So tonight when I sat down to work on Storm Birds, I put the walnut alkyd aside and decided to use some of the cold-pressed washed walnut oil I got from The Art Treehouse. This place specializes in making low-toxicity mediums and paints. Well, so does Eco House, but I guess their low-toxicity orange solvent was just too much for me.

I usually start working on a touch-dry painting by spreading out a thin layer of walnut alkyd, but this time I decided to see how the paint would act without a "couch," as they call it--a thin layer of paint rubbed into a dry painting to help make the new paint glide in. That method had worked well for me, but this time I added new paint without any couch first. Just to see.
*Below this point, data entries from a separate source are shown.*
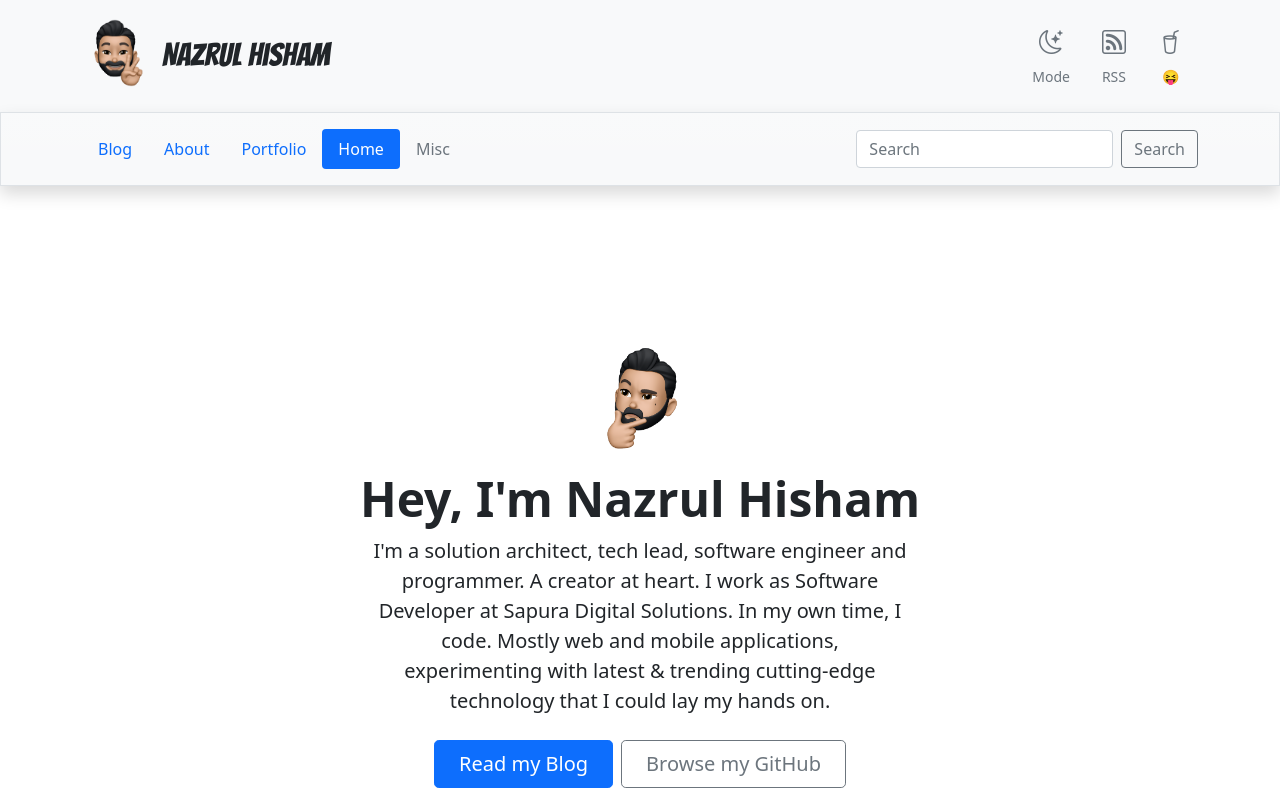
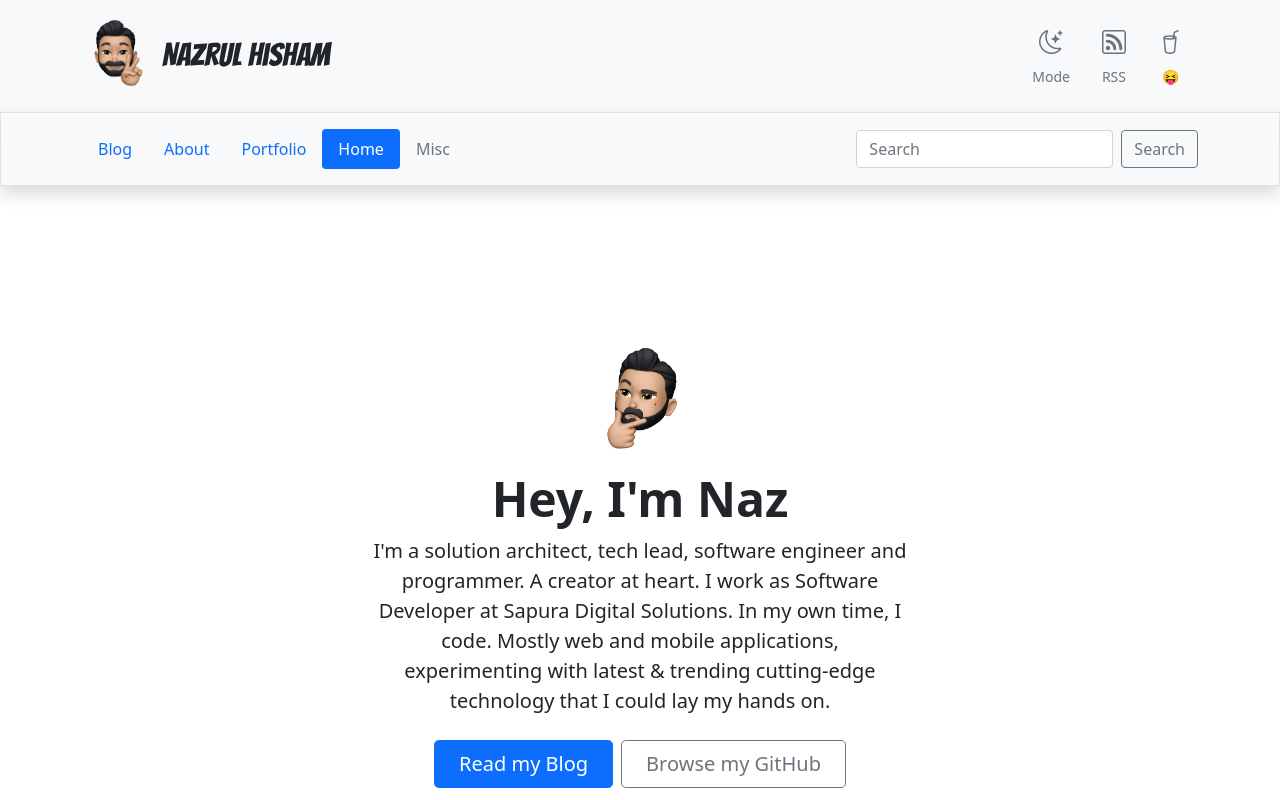
Before and after one commit to lumachroma/blog.nazrulhisham.net, a Next.js app: page / in a window 1280 px wide. Shown: the top 800 px of the page. Built offline with nearby package versions, Linux system fonts and the light colour scheme.

Commit message:
Edit introductional text

```diff
--- a/pages/index.js
+++ b/pages/index.js
@@ -17,7 +17,7 @@ const Home = () => {
     <>
       <div className="px-4 py-5 my-5 text-center">
         <a className="btn"><Image src={helloImage} width={120} height={120} onClick={hanldeToggleHelloImage} /></a>
-        <h1 className="display-5 fw-bold">Hey, I'm Nazrul Hisham</h1>
+        <h1 className="display-5 fw-bold">Hey, I'm Naz</h1>
         <div className="col-lg-6 mx-auto">
           <p className="lead mb-4">
             I'm a solution architect, tech lead, software engineer and programmer. {' '}
```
It was great. It was way more slippery than the walnut oil with alkyd in it (which is also a refined walnut oil and not washed). If I had tried to paint on a dry painting without oiling in first using the walnut alkyd, the paint would have been grabbed by the canvas nubs, leaving the little valleys in the canvas empty. I hate that when I'm trying to make the color solid and smooth. But with the washed walnut oil as a medium, I didn't have to oil in first. The paint spread well and was furthermore very spreadable once it was down. Nice and slippery! 

So tonight I went and bought a couple more bottles from The Art Tree House. :) I will update when I find out how long it takes to dry. Right now, the  morning after, it is not dry but it is not sopping wet by any means.

Three days later and the main part of the painting is dry. The titanium patches that are thicker than the rest are still moist. I can live with that span of drying time. 

Next up, try the heat polymerized walnut oil and see how that ranks in terms of slipperiness and drying time.